Record Type: RIE
Publication Date: 1973
Pages: 60
Abstractor: N/A
Reference Count: 0
Words and Sounds in Early Language Acquisition: English Initial Consonants in the First Fifty Words. Papers and Reports on Child Language Development, No. 6.
Ferguson, Charles A.; Farwell, Carol B.
Language, v51 n2 Jun 1975

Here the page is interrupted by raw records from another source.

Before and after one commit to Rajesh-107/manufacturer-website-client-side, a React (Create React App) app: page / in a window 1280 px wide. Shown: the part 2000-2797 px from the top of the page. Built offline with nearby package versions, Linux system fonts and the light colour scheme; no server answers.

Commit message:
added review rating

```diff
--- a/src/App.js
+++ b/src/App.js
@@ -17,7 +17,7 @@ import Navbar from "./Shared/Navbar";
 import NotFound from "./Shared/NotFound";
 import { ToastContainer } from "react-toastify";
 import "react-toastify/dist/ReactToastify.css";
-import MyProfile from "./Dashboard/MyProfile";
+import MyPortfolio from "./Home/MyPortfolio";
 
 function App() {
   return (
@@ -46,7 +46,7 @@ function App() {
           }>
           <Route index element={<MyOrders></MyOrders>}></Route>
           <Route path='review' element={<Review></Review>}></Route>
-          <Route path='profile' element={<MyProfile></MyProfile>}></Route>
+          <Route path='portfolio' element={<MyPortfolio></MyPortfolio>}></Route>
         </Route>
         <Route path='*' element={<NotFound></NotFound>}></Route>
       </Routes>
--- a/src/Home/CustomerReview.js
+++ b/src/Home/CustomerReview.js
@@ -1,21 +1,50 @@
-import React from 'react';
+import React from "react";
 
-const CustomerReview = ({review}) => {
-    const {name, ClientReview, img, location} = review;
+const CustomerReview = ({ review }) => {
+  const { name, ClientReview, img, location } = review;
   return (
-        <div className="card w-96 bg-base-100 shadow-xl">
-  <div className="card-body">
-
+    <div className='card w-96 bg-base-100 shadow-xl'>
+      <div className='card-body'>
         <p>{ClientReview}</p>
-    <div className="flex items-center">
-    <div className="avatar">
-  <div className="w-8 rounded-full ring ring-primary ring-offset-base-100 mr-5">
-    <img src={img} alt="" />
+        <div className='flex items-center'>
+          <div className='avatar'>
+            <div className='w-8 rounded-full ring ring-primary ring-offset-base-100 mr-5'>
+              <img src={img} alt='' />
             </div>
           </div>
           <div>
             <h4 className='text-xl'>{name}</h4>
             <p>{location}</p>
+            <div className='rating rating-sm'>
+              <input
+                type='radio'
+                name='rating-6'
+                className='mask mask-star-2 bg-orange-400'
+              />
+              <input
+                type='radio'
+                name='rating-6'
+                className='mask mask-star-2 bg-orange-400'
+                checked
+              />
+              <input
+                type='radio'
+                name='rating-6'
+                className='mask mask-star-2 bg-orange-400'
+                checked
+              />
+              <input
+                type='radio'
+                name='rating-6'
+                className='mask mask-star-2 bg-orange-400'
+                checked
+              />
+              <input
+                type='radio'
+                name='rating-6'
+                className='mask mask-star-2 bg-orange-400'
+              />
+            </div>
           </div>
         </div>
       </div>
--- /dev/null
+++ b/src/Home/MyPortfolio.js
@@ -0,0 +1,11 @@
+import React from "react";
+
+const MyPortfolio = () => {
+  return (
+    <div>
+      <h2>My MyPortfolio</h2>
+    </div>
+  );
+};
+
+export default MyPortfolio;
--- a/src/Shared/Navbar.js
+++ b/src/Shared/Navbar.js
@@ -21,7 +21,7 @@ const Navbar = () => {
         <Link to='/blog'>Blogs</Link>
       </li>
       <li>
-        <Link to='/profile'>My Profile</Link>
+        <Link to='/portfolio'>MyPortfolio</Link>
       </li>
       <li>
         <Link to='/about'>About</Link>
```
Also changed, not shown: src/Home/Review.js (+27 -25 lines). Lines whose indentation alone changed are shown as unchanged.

This paper reports on a study of two girls about one year of age, part of a longitudinal study of the development of consonants by children learning their first language. Data are compared with a third child whose progress has been previously documented. Phone classes were grouped and phone trees analyzed for each child. A high level of variability was found to exist in word forms, as some words were initially correct, while others changed as sound mastery developed. Great selectivity was noted as the child decided which word to produce. Jakobson's claim of a universal order of sound acquisition is partly supported by developmental similarity among the children, yet each exhibits individual differences in phoneme acquisition strategy and lexicon. Four key assumptions are made from this study: (1) that a phonic core of remembered lexical items and their articulations is the permanent foundation of an individual's phonology; (2) that a child imposes increasing phonological organization on his stock of articulations and lexical representations; (3) that phonological development parallels phonological awareness; and (4) that an adult's ability to pronounce his language is a stage in his phonological development that exhibits the same kind of structure that is assumed in the phonological development of a child. (CK)

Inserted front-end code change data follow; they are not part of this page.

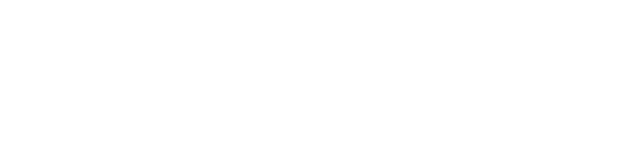
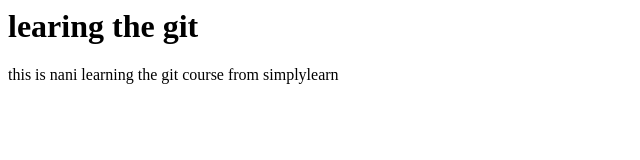
Before and after one commit to chandrakiran29/httpsre, a plain HTML site: page index.html in a window 1280 px wide. Shown: the whole page, without its empty margins (0-640 px from the left). Drawn offline with Linux system fonts and the light colour scheme.

Commit message:
added some html tags

```diff
--- a/index.html
+++ b/index.html
@@ -1 +1,9 @@
-<html>     </html>
+<html>
+	<head>
+	</head>
+
+	<body>
+		<h1>learing the git</h1>
+		<p>this is nani learning the git course from simplylearn</p>
+	</body>
+</html>
```
Also changed, not shown: 1 other file.
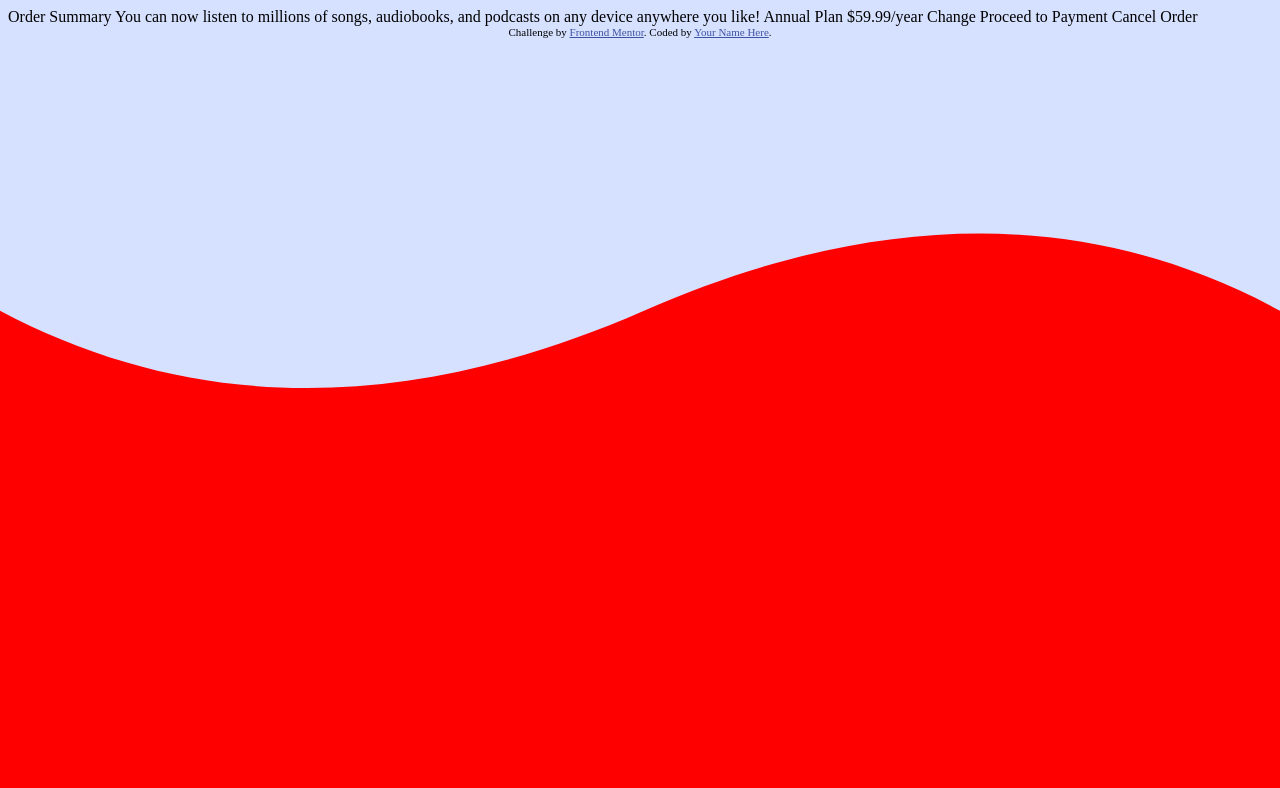
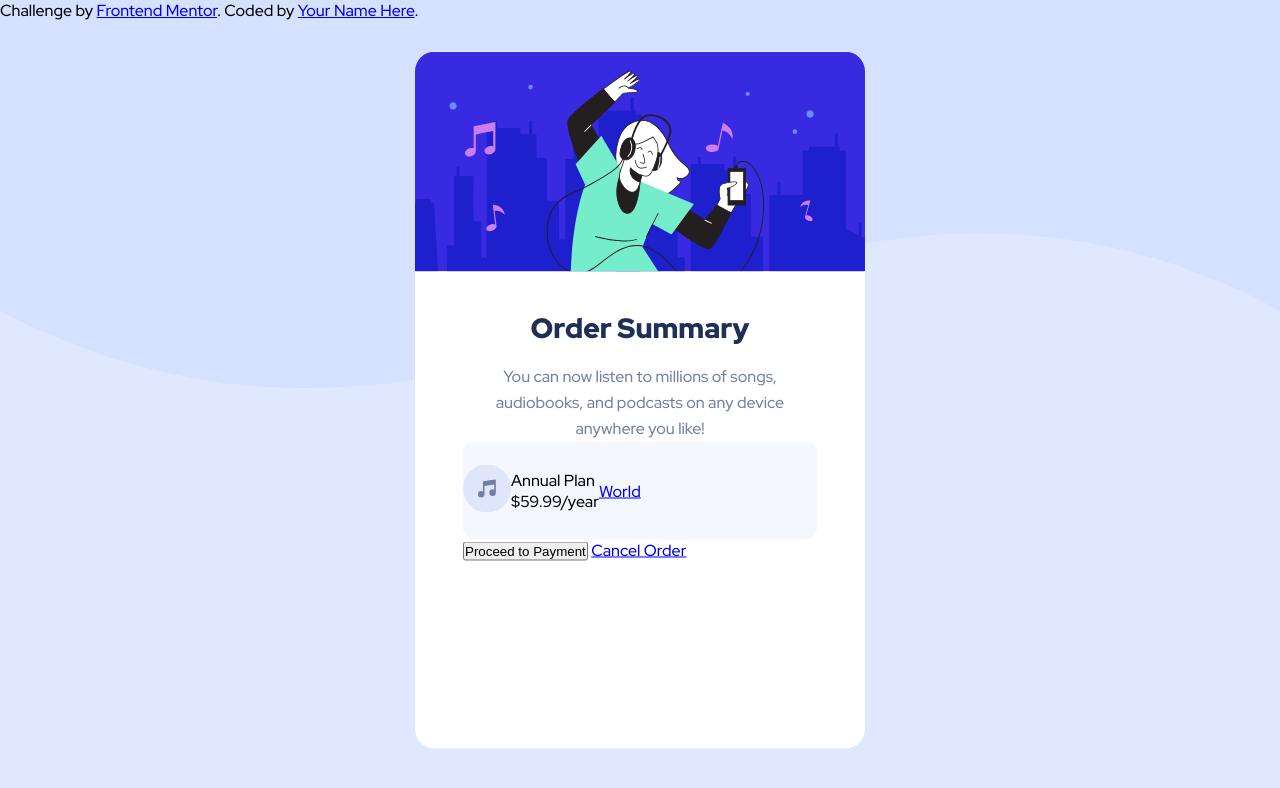
Before and after one commit to pxmdk/order-summary-component-main, a plain HTML site: page index.html in a window 1280 px wide. Drawn offline with Linux system fonts and the light colour scheme.

Commit message:
First part of html and css set up

```diff
--- a/index.html
+++ b/index.html
@@ -14,23 +14,36 @@
 		<link rel="stylesheet" href="style.css" />
 
 		<title>Frontend Mentor | Order summary card</title>
-
-		<!-- Feel free to remove these styles or customise in your own stylesheet 👍 -->
-		<style>
-			.attribution {
-				font-size: 11px;
-				text-align: center;
-			}
-			.attribution a {
-				color: hsl(228, 45%, 44%);
-			}
-		</style>
 	</head>
 	<body>
-		Order Summary You can now listen to millions of songs, audiobooks, and
-		podcasts on any device anywhere you like! Annual Plan $59.99/year Change
-		Proceed to Payment Cancel Order
-
+		<div class="container">
+			<div class="hero">
+				<img src="images/illustration-hero.svg" alt="Banner image" />
+			</div>
+			<section>
+				<div class="text_content">
+					<h2>Order Summary</h2>
+					<p>
+						You can now listen to millions of songs, audiobooks, and podcasts on
+						any device anywhere you like!
+					</p>
+				</div>
+				<div class="order_summary_container">
+					<div class="product_icon">
+						<img src="images/icon-music.svg" alt="Product Icon" />
+					</div>
+					<div class="priceplan">
+						<span><p>Annual Plan</p></span>
+						<p>$59.99/year</p>
+					</div>
+					<div class="change_offer"><a href="#">World</a></div>
+				</div>
+				<div class="checkout">
+					<button class="checkout_btn">Proceed to Payment</button>
+					<a href="#">Cancel Order</a>
+				</div>
+			</section>
+		</div>
 		<div class="attribution">
 			Challenge by
 			<a href="https://www.frontendmentor.io?ref=challenge" target="_blank"
--- a/style.css
+++ b/style.css
@@ -1,6 +1,72 @@
+/* Main Font Import */
+@import url('https://fonts.googleapis.com/css2?family=Red+Hat+Display:wght@500;700;900&display=swap');
+
+:root {
+--pale-blue-primary: hsl(225, 100%, 94%);
+--bright-blue-primary: hsl(245, 75%, 52%);
+--bright-blue-primary-hover: hsl(245, 83%, 68%);
+--very-pale-blue-nautral: hsl(225, 100%, 98%);
+--desaturated-blue-neutral: hsl(224, 23%, 55%);
+--dark-blue-neutral: hsl(223, 47%, 23%);
+--white: hsl(0, 0%, 100%);
+}
+* {
+    margin: 0;
+    padding: 0;
+    box-sizing: border-box;
+}
 body {
     background-image: url(images/pattern-background-desktop.svg);
     background-repeat: no-repeat;
     background-size: cover;
-    background-color: red;
+    background-color: var(--pale-blue-primary);
+    font-family: 'Red Hat Display', sans-serif;
+    font-size: 1rem;
+    font-weight: 500;
 }
+.container {
+    width: 450px;
+    height: 697px;
+    flex-shrink: 0;
+    position: absolute;
+    top: 50%;
+    left: 50%;
+    transform: translate(-50%, -50%);
+    background-color: var(--white);
+    border-radius: 20px;
+}
+.hero img{
+    border-radius: 20px 20px 0 0;
+}
+section {
+    width: 354px;
+    margin: 0 auto;
+}
+.text_content h2{
+    color: var(--dark-blue-neutral);
+    text-align: center;
+    font-size: 28px;
+    font-style: normal;
+    font-weight: 900;
+    line-height: normal;
+    margin-top: 32px;
+}
+.text_content p{
+    margin-top: 17px;
+    color: var(--desaturated-blue-neutral);
+    text-align: center;
+    font-family: Red Hat Display;
+    font-size: 16px;
+    font-style: normal;
+    font-weight: 500;
+    line-height: 26px; /* 162.5% */
+}
+.order_summary_container {
+    width: 354px;
+    height: 98px;
+    flex-shrink: 0;
+    border-radius: 11px;
+    background-color: var(--very-pale-blue-nautral);
+    display: flex;
+    align-items: center;
+}
```
Also changed, not shown: 1 other file.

Subscriptions Services, Linguistic Society of America, 428 East Preston Street, Baltimore, Maryland 21202
Publication Type: Reports - Research
Education Level: N/A
Audience: N/A
Language: N/A
Sponsor: N/A
Authoring Institution: Stanford Univ., CA. Committee on Linguistics.